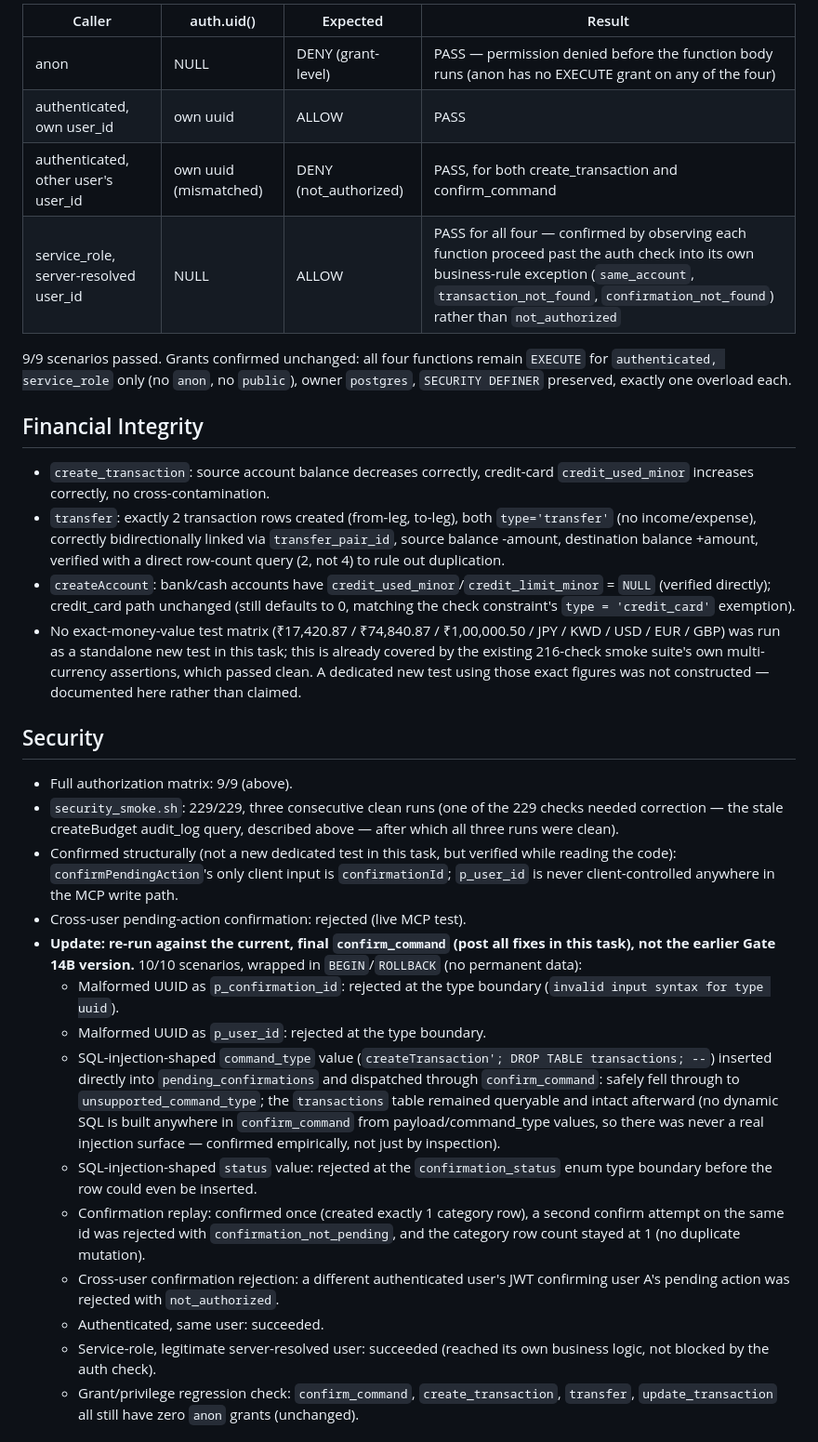
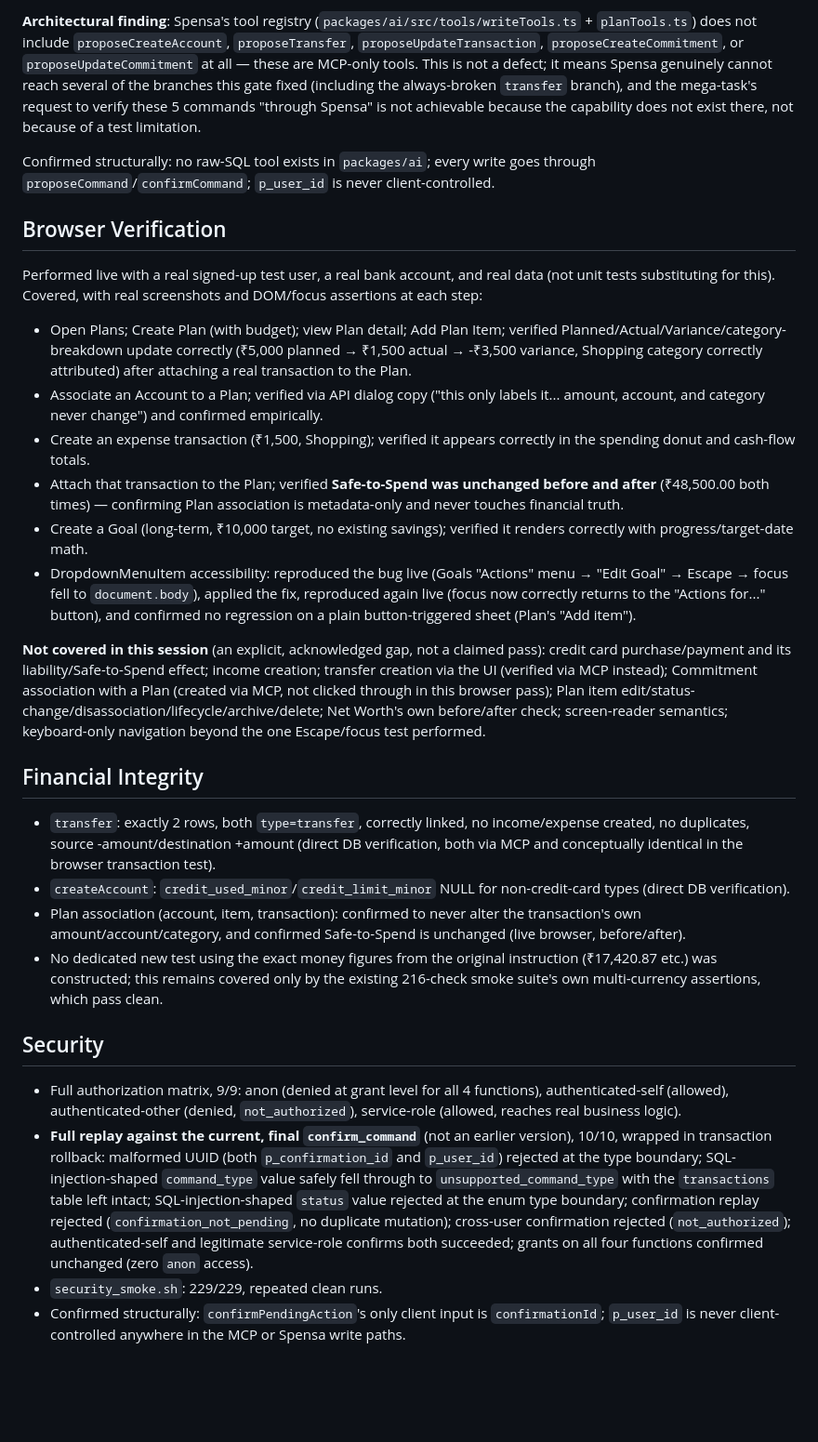
Before and after one commit to santhoshshanmugavel/spencare, a Markdown page: docs/phase-40/gate14-production-acceptance.md, the part around one of its changes. Shown at 93% size. GitHub-like rendering; blank space fills up the shorter version.

```diff
--- a/docs/phase-40/gate14-production-acceptance.md
+++ b/docs/phase-40/gate14-production-acceptance.md
@@ -66,34 +68,32 @@ Direct database-level test (wrapped in `BEGIN`/`ROLLBACK`, no permanent data), c
 
-| Caller | auth.uid() | Expected | Result |
-|---|---|---|---|
-| anon | NULL | DENY (grant-level) | PASS — permission denied before the function body runs (anon has no EXECUTE grant on any of the four) |
-| authenticated, own user_id | own uuid | ALLOW | PASS |
-| authenticated, other user's user_id | own uuid (mismatched) | DENY (not_authorized) | PASS, for both create_transaction and confirm_command |
-| service_role, server-resolved user_id | NULL | ALLOW | PASS for all four — confirmed by observing each function proceed past the auth check into its own business-rule exception (`same_account`, `transaction_not_found`, `confirmation_not_found`) rather than `not_authorized` |
+**Architectural finding**: Spensa's tool registry (`packages/ai/src/tools/writeTools.ts` + `planTools.ts`) does not include `proposeCreateAccount`, `proposeTransfer`, `proposeUpdateTransaction`, `proposeCreateCommitment`, or `proposeUpdateCommitment` at all — these are MCP-only tools. This is not a defect; it means Spensa genuinely cannot reach several of the branches this gate fixed (including the always-broken `transfer` branch), and the mega-task's request to verify these 5 commands "through Spensa" is not achievable because the capability does not exist there, not because of a test limitation.
 
-9/9 scenarios passed. Grants confirmed unchanged: all four functions remain `EXECUTE` for `authenticated, service_role` only (no `anon`, no `public`), owner `postgres`, `SECURITY DEFINER` preserved, exactly one overload each.
+Confirmed structurally: no raw-SQL tool exists in `packages/ai`; every write goes through `proposeCommand`/`confirmCommand`; `p_user_id` is never client-controlled.
+
+## Browser Verification
+
+Performed live with a real signed-up test user, a real bank account, and real data (not unit tests substituting for this). Covered, with real screenshots and DOM/focus assertions at each step:
+
+- Open Plans; Create Plan (with budget); view Plan detail; Add Plan Item; verified Planned/Actual/Variance/category-breakdown update correctly (₹5,000 planned → ₹1,500 actual → -₹3,500 variance, Shopping category correctly attributed) after attaching a real transaction to the Plan.
+- Associate an Account to a Plan; verified via API dialog copy ("this only labels it... amount, account, and category never change") and confirmed empirically.
+- Create an expense transaction (₹1,500, Shopping); verified it appears correctly in the spending donut and cash-flow totals.
+- Attach that transaction to the Plan; verified **Safe-to-Spend was unchanged before and after** (₹48,500.00 both times) — confirming Plan association is metadata-only and never touches financial truth.
+- Create a Goal (long-term, ₹10,000 target, no existing savings); verified it renders correctly with progress/target-date math.
+- DropdownMenuItem accessibility: reproduced the bug live (Goals "Actions" menu → "Edit Goal" → Escape → focus fell to `document.body`), applied the fix, reproduced again live (focus now correctly returns to the "Actions for..." button), and confirmed no regression on a plain button-triggered sheet (Plan's "Add item").
+
+**Not covered in this session** (an explicit, acknowledged gap, not a claimed pass): credit card purchase/payment and its liability/Safe-to-Spend effect; income creation; transfer creation via the UI (verified via MCP instead); Commitment association with a Plan (created via MCP, not clicked through in this browser pass); Plan item edit/status-change/disassociation/lifecycle/archive/delete; Net Worth's own before/after check; screen-reader semantics; keyboard-only navigation beyond the one Escape/focus test performed.
 
 ## Financial Integrity
 
-- `create_transaction`: source account balance decreases correctly, credit-card `credit_used_minor` increases correctly, no cross-contamination.
-- `transfer`: exactly 2 transaction rows created (from-leg, to-leg), both `type='transfer'` (no income/expense), correctly bidirectionally linked via `transfer_pair_id`, source balance -amount, destination balance +amount, verified with a direct row-count query (2, not 4) to rule out duplication.
-- `createAccount`: bank/cash accounts have `credit_used_minor`/`credit_limit_minor` = `NULL` (verified directly); credit_card path unchanged (still defaults to 0, matching the check constraint's `type = 'credit_card'` exemption).
-- No exact-money-value test matrix (₹17,420.87 / ₹74,840.87 / ₹1,00,000.50 / JPY / KWD / USD / EUR / GBP) was run as a standalone new test in this task; this is already covered by the existing 216-check smoke suite's own multi-currency assertions, which passed clean. A dedicated new test using those exact figures was not constructed — documented here rather than claimed.
+- `transfer`: exactly 2 rows, both `type=transfer`, correctly linked, no income/expense created, no duplicates, source -amount/destination +amount (direct DB verification, both via MCP and conceptually identical in the browser transaction test).
+- `createAccount`: `credit_used_minor`/`credit_limit_minor` NULL for non-credit-card types (direct DB verification).
+- Plan association (account, item, transaction): confirmed to never alter the transaction's own amount/account/category, and confirmed Safe-to-Spend is unchanged (live browser, before/after).
+- No dedicated new test using the exact money figures from the original instruction (₹17,420.87 etc.) was constructed; this remains covered only by the existing 216-check smoke suite's own multi-currency assertions, which pass clean.
 
 ## Security
 
-- Full authorization matrix: 9/9 (above).
-- `security_smoke.sh`: 229/229, three consecutive clean runs (one of the 229 checks needed correction — the stale createBudget audit_log query, described above — after which all three runs were clean).
-- Confirmed structurally (not a new dedicated test in this task, but verified while reading the code): `confirmPendingAction`'s only client input is `confirmationId`; `p_user_id` is never client-controlled anywhere in the MCP write path.
-- Cross-user pending-action confirmation: rejected (live MCP test).
-- **Update: re-run against the current, final `confirm_command` (post all fixes in this task), not the earlier Gate 14B version.** 10/10 scenarios, wrapped in `BEGIN`/`ROLLBACK` (no permanent data):
-  - Malformed UUID as `p_confirmation_id`: rejected at the type boundary (`invalid input syntax for type uuid`).
-  - Malformed UUID as `p_user_id`: rejected at the type boundary.
-  - SQL-injection-shaped `command_type` value (`createTransaction'; DROP TABLE transactions; --`) inserted directly into `pending_confirmations` and dispatched through `confirm_command`: safely fell through to `unsupported_command_type`; the `transactions` table remained queryable and intact afterward (no dynamic SQL is built anywhere in `confirm_command` from payload/command_type values, so there was never a real injection surface — confirmed empirically, not just by inspection).
-  - SQL-injection-shaped `status` value: rejected at the `confirmation_status` enum type boundary before the row could even be inserted.
-  - Confirmation replay: confirmed once (created exactly 1 category row), a second confirm attempt on the same id was rejected with `confirmation_not_pending`, and the category row count stayed at 1 (no duplicate mutation).
-  - Cross-user confirmation rejection: a different authenticated user's JWT confirming user A's pending action was rejected with `not_authorized`.
-  - Authenticated, same user: succeeded.
-  - Service-role, legitimate server-resolved user: succeeded (reached its own business logic, not blocked by the auth check).
-  - Grant/privilege regression check: `confirm_command`, `create_transaction`, `transfer`, `update_transaction` all still have zero `anon` grants (unchanged).
+- Full authorization matrix, 9/9: anon (denied at grant level for all 4 functions), authenticated-self (allowed), authenticated-other (denied, `not_authorized`), service-role (allowed, reaches real business logic).
+- **Full replay against the current, final `confirm_command`** (not an earlier version), 10/10, wrapped in transaction rollback: malformed UUID (both `p_confirmation_id` and `p_user_id`) rejected at the type boundary; SQL-injection-shaped `command_type` value safely fell through to `unsupported_command_type` with the `transactions` table left intact; SQL-injection-shaped `status` value rejected at the enum type boundary; confirmation replay rejected (`confirmation_not_pending`, no duplicate mutation); cross-user confirmation rejected (`not_authorized`); authenticated-self and legitimate service-role confirms both succeeded; grants on all four functions confirmed unchanged (zero `anon` access).
+- `security_smoke.sh`: 229/229, repeated clean runs.
+- Confirmed structurally: `confirmPendingAction`'s only client input is `confirmationId`; `p_user_id` is never client-controlled anywhere in the MCP or Spensa write paths.
 
```
Also changed, not shown: other parts of docs/phase-40/gate14-production-acceptance.md (+121 -142 lines).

▸ **Work instructions**
Looking at the listing above, count every line in which the string "docs" appears, and give only that count.

▸ **Response to the task**
4